(3) The use of the gap-time calculations (time elapsed from menopause until the start of hormone use) is problematic because WHI participants were recruited in the 1990s, and many observational study women joined it because they had been on HT for years and did not want to discontinue treatment in order to be randomized in the parallel placebo-controlled clinical trial. When those women started HT in the 1970s, 1980s and 1990s, it was common for HT to be given near the time of menopause and continued for the long term. In this case, a short time gap, older age and longer duration of use are all related. So older women are more likely to have had shorter gap times, and therefore short gap times are a surrogate for age, which is well-known to be the strongest risk factor for breast cancer . For prior users, these analyses do not distinguish between short and long durations of use, even though short gap times provide greater opportunity for long-term use. As for current users, only 17% of the WHI clinical trial women randomized to CEE+MPA had a gap time of < 5 years, whereas the corresponding figure in the WHI observational study was 75%. In the latter situation, which is the basis of the current paper, the gap time construct is hopelessly intertwined with age: the effect of short gap time would be more accurately described as the association of older age and long duration of use.
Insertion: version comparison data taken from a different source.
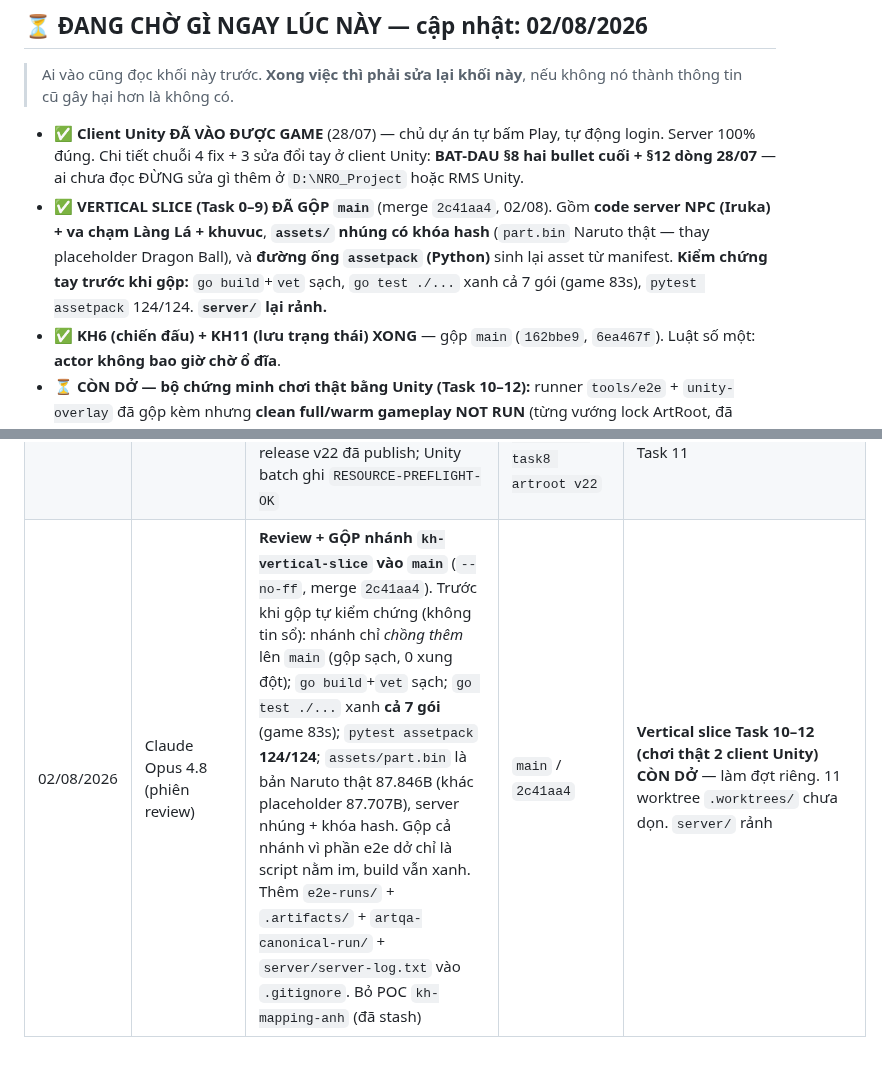
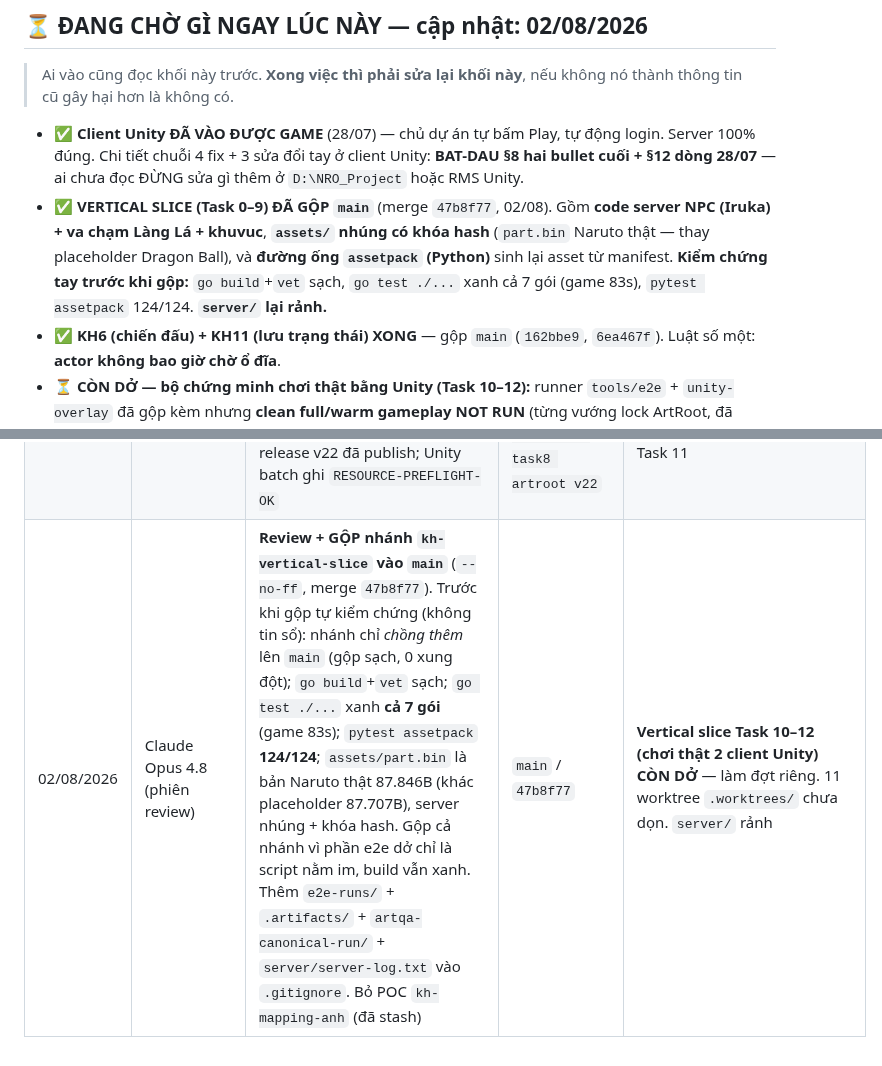
Before and after one commit to KNAGENCY/NRO_GoiBanGiao, a Markdown page: NHAT-KY-AGENT.md, 2 parts joined by grey strips. GitHub-like rendering.

```diff
--- a/NHAT-KY-AGENT.md
+++ b/NHAT-KY-AGENT.md
@@ -6,7 +6,7 @@
 > thành thông tin cũ gây hại hơn là không có.
 
 - ✅ **Client Unity ĐÃ VÀO ĐƯỢC GAME** (28/07) — chủ dự án tự bấm Play, tự động login. Server 100% đúng. Chi tiết chuỗi 4 fix + 3 sửa đổi tay ở client Unity: **BAT-DAU §8 hai bullet cuối + §12 dòng 28/07** — ai chưa đọc ĐỪNG sửa gì thêm ở `D:\NRO_Project` hoặc RMS Unity.
-- ✅ **VERTICAL SLICE (Task 0–9) ĐÃ GỘP `main`** (merge `2c41aa4`, 02/08). Gồm **code server NPC (Iruka) + va chạm Làng Lá + khuvuc**, **`assets/` nhúng có khóa hash** (`part.bin` Naruto thật — thay placeholder Dragon Ball), và **đường ống `assetpack` (Python)** sinh lại asset từ manifest. **Kiểm chứng tay trước khi gộp:** `go build`+`vet` sạch, `go test ./...` xanh cả 7 gói (game 83s), `pytest assetpack` 124/124. **`server/` lại rảnh.**
+- ✅ **VERTICAL SLICE (Task 0–9) ĐÃ GỘP `main`** (merge `47b8f77`, 02/08). Gồm **code server NPC (Iruka) + va chạm Làng Lá + khuvuc**, **`assets/` nhúng có khóa hash** (`part.bin` Naruto thật — thay placeholder Dragon Ball), và **đường ống `assetpack` (Python)** sinh lại asset từ manifest. **Kiểm chứng tay trước khi gộp:** `go build`+`vet` sạch, `go test ./...` xanh cả 7 gói (game 83s), `pytest assetpack` 124/124. **`server/` lại rảnh.**
 - ✅ **KH6 (chiến đấu) + KH11 (lưu trạng thái) XONG** — gộp `main` (`162bbe9`, `6ea467f`). Luật số một: **actor không bao giờ chờ ổ đĩa**.
 - ⏳ **CÒN DỞ — bộ chứng minh chơi thật bằng Unity (Task 10–12):** runner `tools/e2e` + `unity-overlay` đã gộp kèm nhưng **clean full/warm gameplay NOT RUN** (từng vướng lock ArtRoot, đã rebuild v22 `RESOURCE-PREFLIGHT-OK` nhưng chưa chạy trọn). Đây là việc kế tiếp, **làm thành đợt riêng** — cần chạy 2 client Unity thật + thu evidence. Bằng chứng chạy (`e2e-runs/`, `.artifacts/`, `artqa-canonical-run/`) đã **gitignore**, ĐỪNG commit.
 - 🗑️ **POC `kh-mapping-anh` đã bỏ** — sửa tay `part.bin` bị thay thế hoàn toàn bởi `part.bin` thật từ `assetpack`. Thay đổi POC được `git stash` (nhãn `POC-mapping-anh-...`), không mất nhưng không dùng nữa.
@@ -63,4 +63,4 @@ lên nhau.
 | 31/07/2026 | Codex (Task 10 canonical hardening) | Không cherry-pick B; port thủ công guard audit vào A: server/asset/applied lock độc lập, zero-byte/SHA/array rỗng, Sói source 1, HP 137/150, clean+warm PASS, sequence per-client; 24 case và 4 mutation. Preflight thật cho stale lock đi qua, scope `task10_full` | `kh-vertical-slice` / `docs(e2e): harden task 10 canonical oracle` | **BLOCKED `E2E-ASSET-006`:** `task7-build-21-a` khác embedded lock; gameplay NOT RUN, không production account/Task 11 |
 | 31/07/2026 | Codex (Task 10 asset provenance) | Truy ngược Task 7/8 lock, release, Git blob và 668 output: Task 7 release là `e5b093...` version 21; server HEAD là Task 8 `54a638...`, pair `afd03...`, runtime/map 22. Không còn full ArtRoot Task 8 sau cleanup `.task8-build-2..4`; runner không tự chọn build A | `kh-vertical-slice` / tài liệu chẩn đoán | **BLOCKED:** cần phục hồi artifact Task 8 hoặc phê duyệt build+publish lại release immutable version 22. Không sửa runner/Unity, không gameplay/Task 11 |
 | 01/08/2026 | Codex (Task 8 ArtRoot v22 rebuild) | Rebuild deterministic từ đúng 684 input: A/B 669 file byte-identical, 668 output khớp lock `54a638...`, pair `afd03...`, version `22/21/22/21`. Fresh overlay snapshot và immutable release v22 đã publish; Unity batch ghi `RESOURCE-PREFLIGHT-OK` | `kh-vertical-slice` / `feat(asset): rebuild canonical task8 artroot v22` | Giữ A/B và release, chưa cleanup. Gameplay Task 10 vẫn NOT RUN; không production account, không Task 11 |
-| 02/08/2026 | Claude Opus 4.8 (phiên review) | **Review + GỘP nhánh `kh-vertical-slice` vào `main`** (`--no-ff`, merge `2c41aa4`). Trước khi gộp tự kiểm chứng (không tin sổ): nhánh chỉ *chồng thêm* lên `main` (gộp sạch, 0 xung đột); `go build`+`vet` sạch; `go test ./...` xanh **cả 7 gói** (game 83s); `pytest assetpack` **124/124**; `assets/part.bin` là bản Naruto thật 87.846B (khác placeholder 87.707B), server nhúng + khóa hash. Gộp cả nhánh vì phần e2e dở chỉ là script nằm im, build vẫn xanh. Thêm `e2e-runs/` + `.artifacts/` + `artqa-canonical-run/` + `server/server-log.txt` vào `.gitignore`. Bỏ POC `kh-mapping-anh` (đã stash) | `main` / `2c41aa4` | **Vertical slice Task 10–12 (chơi thật 2 client Unity) CÒN DỞ** — làm đợt riêng. 11 worktree `.worktrees/` chưa dọn. `server/` rảnh |
+| 02/08/2026 | Claude Opus 4.8 (phiên review) | **Review + GỘP nhánh `kh-vertical-slice` vào `main`** (`--no-ff`, merge `47b8f77`). Trước khi gộp tự kiểm chứng (không tin sổ): nhánh chỉ *chồng thêm* lên `main` (gộp sạch, 0 xung đột); `go build`+`vet` sạch; `go test ./...` xanh **cả 7 gói** (game 83s); `pytest assetpack` **124/124**; `assets/part.bin` là bản Naruto thật 87.846B (khác placeholder 87.707B), server nhúng + khóa hash. Gộp cả nhánh vì phần e2e dở chỉ là script nằm im, build vẫn xanh. Thêm `e2e-runs/` + `.artifacts/` + `artqa-canonical-run/` + `server/server-log.txt` vào `.gitignore`. Bỏ POC `kh-mapping-anh` (đã stash) | `main` / `47b8f77` | **Vertical slice Task 10–12 (chơi thật 2 client Unity) CÒN DỞ** — làm đợt riêng. 11 worktree `.worktrees/` chưa dọn. `server/` rảnh |
```
Also changed, not shown: BAT-DAU-TU-DAY.md (+3 -3 lines).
Last, but not least, is the way in which data were reported by the WHI investigators. Phrasing sometimes makes the music. They write: 'there were somewhat more deaths from breast cancer, measured from cohort entry (HR 1.32, 95% CI 0.90–1.93, p = 0.15)', while in fact they should have said that death from breast cancer was similar in the hormone users and non-users, since CIs crossed 1, and the p value was non-significant.
Nonetheless, the WHI was a very important study, a milestone in menopause medicine, and we should not attempt to wipe its results from the table. On the other hand, we have to recognize its pitfalls and potential biases while evaluating the individual benefit–risk balance of HT.
Amos Pines, MD
Tel-Aviv University School of Medicine, Tel-Aviv, Israel
Robert D. Langer, MD, MPH
Principal Scientist and Medical Director, Jackson Hole Center for Preventive Medicine
1. Chlebowski RT, Manson JE, Anderson GL, et al. Estrogen plus progestin and breast cancer incidence and mortality in the Women's Health Initiative observational study. J Natl Cancer Inst 2013 Mar 29. Epub ahead of print
2. Fournier A, Berrino F, Clavel-Chapelon F. Unequal risks for breast cancer associated with different hormone replacement therapies: results from the E3N cohort study. Breast Cancer Res Treat 2008;107:103-11.
3. Sturdee DW, Pines A; International Menopause Society Writing Group. Updated IMS recommendations on postmenopausal hormone therapy and preventive strategies for midlife health. Climacteric 2011;14:302-20.
4. Langer RD. Re: Estrogen plus progestin therapy and breast cancer in recently postmenopausal women. Am J Epidemiol 2009;169:784-5